» What you should do: Retyping the records exactly is the whole task.

- - - -

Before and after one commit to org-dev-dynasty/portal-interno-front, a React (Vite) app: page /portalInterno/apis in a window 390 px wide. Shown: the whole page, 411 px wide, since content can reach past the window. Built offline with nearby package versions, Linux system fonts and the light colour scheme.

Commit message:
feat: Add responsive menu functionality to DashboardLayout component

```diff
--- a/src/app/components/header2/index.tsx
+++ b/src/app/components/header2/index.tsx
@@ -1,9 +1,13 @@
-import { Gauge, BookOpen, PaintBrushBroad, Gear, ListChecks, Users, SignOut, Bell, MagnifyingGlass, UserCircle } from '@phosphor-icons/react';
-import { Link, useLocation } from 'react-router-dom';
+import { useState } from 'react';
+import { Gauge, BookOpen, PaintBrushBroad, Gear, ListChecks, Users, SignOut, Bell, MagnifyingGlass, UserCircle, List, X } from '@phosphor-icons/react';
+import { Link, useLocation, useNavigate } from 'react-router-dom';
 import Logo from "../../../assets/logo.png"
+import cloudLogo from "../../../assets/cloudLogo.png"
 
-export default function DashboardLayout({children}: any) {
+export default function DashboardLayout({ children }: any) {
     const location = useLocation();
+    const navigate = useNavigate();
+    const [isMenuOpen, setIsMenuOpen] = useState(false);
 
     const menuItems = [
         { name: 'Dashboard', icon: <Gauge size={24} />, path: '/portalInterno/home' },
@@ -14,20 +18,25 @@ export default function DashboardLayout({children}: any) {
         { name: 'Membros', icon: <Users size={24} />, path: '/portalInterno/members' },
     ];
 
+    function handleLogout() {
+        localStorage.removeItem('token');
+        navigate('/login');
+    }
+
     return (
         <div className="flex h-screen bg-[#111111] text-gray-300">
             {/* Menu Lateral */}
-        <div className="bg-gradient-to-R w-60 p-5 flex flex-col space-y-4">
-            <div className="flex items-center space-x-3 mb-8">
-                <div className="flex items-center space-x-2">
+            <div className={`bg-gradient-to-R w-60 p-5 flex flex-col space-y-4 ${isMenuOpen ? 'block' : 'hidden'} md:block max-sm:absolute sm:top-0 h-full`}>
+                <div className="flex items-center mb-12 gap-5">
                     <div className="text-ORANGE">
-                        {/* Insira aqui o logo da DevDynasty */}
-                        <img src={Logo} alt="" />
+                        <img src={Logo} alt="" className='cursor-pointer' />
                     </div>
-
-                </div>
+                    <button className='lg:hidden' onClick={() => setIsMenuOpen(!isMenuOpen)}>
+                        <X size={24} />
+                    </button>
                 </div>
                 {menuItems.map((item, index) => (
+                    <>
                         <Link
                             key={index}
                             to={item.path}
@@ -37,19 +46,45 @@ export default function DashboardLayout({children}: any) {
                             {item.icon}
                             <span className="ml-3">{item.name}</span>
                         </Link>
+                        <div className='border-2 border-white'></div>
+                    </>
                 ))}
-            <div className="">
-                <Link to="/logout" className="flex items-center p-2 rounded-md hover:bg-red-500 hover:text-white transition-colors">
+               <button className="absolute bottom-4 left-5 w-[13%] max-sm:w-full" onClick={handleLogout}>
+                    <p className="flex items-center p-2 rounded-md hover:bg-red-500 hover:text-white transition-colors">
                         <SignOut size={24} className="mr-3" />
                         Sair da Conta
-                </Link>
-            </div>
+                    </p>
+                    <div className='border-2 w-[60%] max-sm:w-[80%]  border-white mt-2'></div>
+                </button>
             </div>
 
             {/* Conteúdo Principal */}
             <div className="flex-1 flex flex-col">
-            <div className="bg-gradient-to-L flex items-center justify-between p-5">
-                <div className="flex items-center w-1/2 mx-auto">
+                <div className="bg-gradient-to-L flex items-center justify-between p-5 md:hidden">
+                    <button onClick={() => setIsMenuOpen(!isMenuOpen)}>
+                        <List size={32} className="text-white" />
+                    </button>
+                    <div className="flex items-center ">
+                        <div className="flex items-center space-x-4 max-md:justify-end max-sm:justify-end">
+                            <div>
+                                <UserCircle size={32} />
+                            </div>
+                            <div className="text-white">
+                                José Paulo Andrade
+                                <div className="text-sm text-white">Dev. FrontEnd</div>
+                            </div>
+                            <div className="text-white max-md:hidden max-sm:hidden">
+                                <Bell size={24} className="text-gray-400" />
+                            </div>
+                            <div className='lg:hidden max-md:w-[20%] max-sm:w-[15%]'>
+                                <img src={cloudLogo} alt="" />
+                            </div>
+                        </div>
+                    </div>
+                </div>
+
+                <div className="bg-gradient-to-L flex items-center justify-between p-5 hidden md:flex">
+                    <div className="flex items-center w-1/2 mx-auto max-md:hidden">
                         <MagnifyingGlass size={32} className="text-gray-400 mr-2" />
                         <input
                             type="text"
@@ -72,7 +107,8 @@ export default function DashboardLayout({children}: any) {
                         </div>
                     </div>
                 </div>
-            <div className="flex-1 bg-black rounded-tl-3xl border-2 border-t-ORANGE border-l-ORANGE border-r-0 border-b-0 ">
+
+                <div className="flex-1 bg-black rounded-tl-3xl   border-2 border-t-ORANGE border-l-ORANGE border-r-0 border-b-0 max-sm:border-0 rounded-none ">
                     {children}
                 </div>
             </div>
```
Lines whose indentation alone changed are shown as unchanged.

- - - -

» Written answer:
Before and after one commit to org-dev-dynasty/portal-interno-front, a React (Vite) app: page /portalInterno/apis in a window 390 px wide. Shown: the whole page, 411 px wide, since content can reach past the window. Built offline with nearby package versions, Linux system fonts and the light colour scheme.

Commit message:
feat: Add responsive menu functionality to DashboardLayout component

```diff
--- a/src/app/components/header2/index.tsx
+++ b/src/app/components/header2/index.tsx
@@ -1,9 +1,13 @@
-import { Gauge, BookOpen, PaintBrushBroad, Gear, ListChecks, Users, SignOut, Bell, MagnifyingGlass, UserCircle } from '@phosphor-icons/react';
-import { Link, useLocation } from 'react-router-dom';
+import { useState } from 'react';
+import { Gauge, BookOpen, PaintBrushBroad, Gear, ListChecks, Users, SignOut, Bell, MagnifyingGlass, UserCircle, List, X } from '@phosphor-icons/react';
+import { Link, useLocation, useNavigate } from 'react-router-dom';
 import Logo from "../../../assets/logo.png"
+import cloudLogo from "../../../assets/cloudLogo.png"
 
-export default function DashboardLayout({children}: any) {
+export default function DashboardLayout({ children }: any) {
     const location = useLocation();
+    const navigate = useNavigate();
+    const [isMenuOpen, setIsMenuOpen] = useState(false);
 
     const menuItems = [
         { name: 'Dashboard', icon: <Gauge size={24} />, path: '/portalInterno/home' },
@@ -14,20 +18,25 @@ export default function DashboardLayout({children}: any) {
         { name: 'Membros', icon: <Users size={24} />, path: '/portalInterno/members' },
     ];
 
+    function handleLogout() {
+        localStorage.removeItem('token');
+        navigate('/login');
+    }
+
     return (
         <div className="flex h-screen bg-[#111111] text-gray-300">
             {/* Menu Lateral */}
-        <div className="bg-gradient-to-R w-60 p-5 flex flex-col space-y-4">
-            <div className="flex items-center space-x-3 mb-8">
-                <div className="flex items-center space-x-2">
+            <div className={`bg-gradient-to-R w-60 p-5 flex flex-col space-y-4 ${isMenuOpen ? 'block' : 'hidden'} md:block max-sm:absolute sm:top-0 h-full`}>
+                <div className="flex items-center mb-12 gap-5">
                     <div className="text-ORANGE">
-                        {/* Insira aqui o logo da DevDynasty */}
-                        <img src={Logo} alt="" />
+                        <img src={Logo} alt="" className='cursor-pointer' />
                     </div>
-
-                </div>
+                    <button className='lg:hidden' onClick={() => setIsMenuOpen(!isMenuOpen)}>
+                        <X size={24} />
+                    </button>
                 </div>
                 {menuItems.map((item, index) => (
+                    <>
                         <Link
                             key={index}
                             to={item.path}
@@ -37,19 +46,45 @@ export default function DashboardLayout({children}: any) {
                             {item.icon}
                             <span className="ml-3">{item.name}</span>
                         </Link>
+                        <div className='border-2 border-white'></div>
+                    </>
                 ))}
-            <div className="">
-                <Link to="/logout" className="flex items-center p-2 rounded-md hover:bg-red-500 hover:text-white transition-colors">
+               <button className="absolute bottom-4 left-5 w-[13%] max-sm:w-full" onClick={handleLogout}>
+                    <p className="flex items-center p-2 rounded-md hover:bg-red-500 hover:text-white transition-colors">
                         <SignOut size={24} className="mr-3" />
                         Sair da Conta
-                </Link>
-            </div>
+                    </p>
+                    <div className='border-2 w-[60%] max-sm:w-[80%]  border-white mt-2'></div>
+                </button>
             </div>
 
             {/* Conteúdo Principal */}
             <div className="flex-1 flex flex-col">
-            <div className="bg-gradient-to-L flex items-center justify-between p-5">
-                <div className="flex items-center w-1/2 mx-auto">
+                <div className="bg-gradient-to-L flex items-center justify-between p-5 md:hidden">
+                    <button onClick={() => setIsMenuOpen(!isMenuOpen)}>
+                        <List size={32} className="text-white" />
+                    </button>
+                    <div className="flex items-center ">
+                        <div className="flex items-center space-x-4 max-md:justify-end max-sm:justify-end">
+                            <div>
+                                <UserCircle size={32} />
+                            </div>
+                            <div className="text-white">
+                                José Paulo Andrade
+                                <div className="text-sm text-white">Dev. FrontEnd</div>
+                            </div>
+                            <div className="text-white max-md:hidden max-sm:hidden">
+                                <Bell size={24} className="text-gray-400" />
+                            </div>
+                            <div className='lg:hidden max-md:w-[20%] max-sm:w-[15%]'>
+                                <img src={cloudLogo} alt="" />
+                            </div>
+                        </div>
+                    </div>
+                </div>
+
+                <div className="bg-gradient-to-L flex items-center justify-between p-5 hidden md:flex">
+                    <div className="flex items-center w-1/2 mx-auto max-md:hidden">
                         <MagnifyingGlass size={32} className="text-gray-400 mr-2" />
                         <input
                             type="text"
@@ -72,7 +107,8 @@ export default function DashboardLayout({children}: any) {
                         </div>
                     </div>
                 </div>
-            <div className="flex-1 bg-black rounded-tl-3xl border-2 border-t-ORANGE border-l-ORANGE border-r-0 border-b-0 ">
+
+                <div className="flex-1 bg-black rounded-tl-3xl   border-2 border-t-ORANGE border-l-ORANGE border-r-0 border-b-0 max-sm:border-0 rounded-none ">
                     {children}
                 </div>
             </div>
```
Lines whose indentation alone changed are shown as unchanged.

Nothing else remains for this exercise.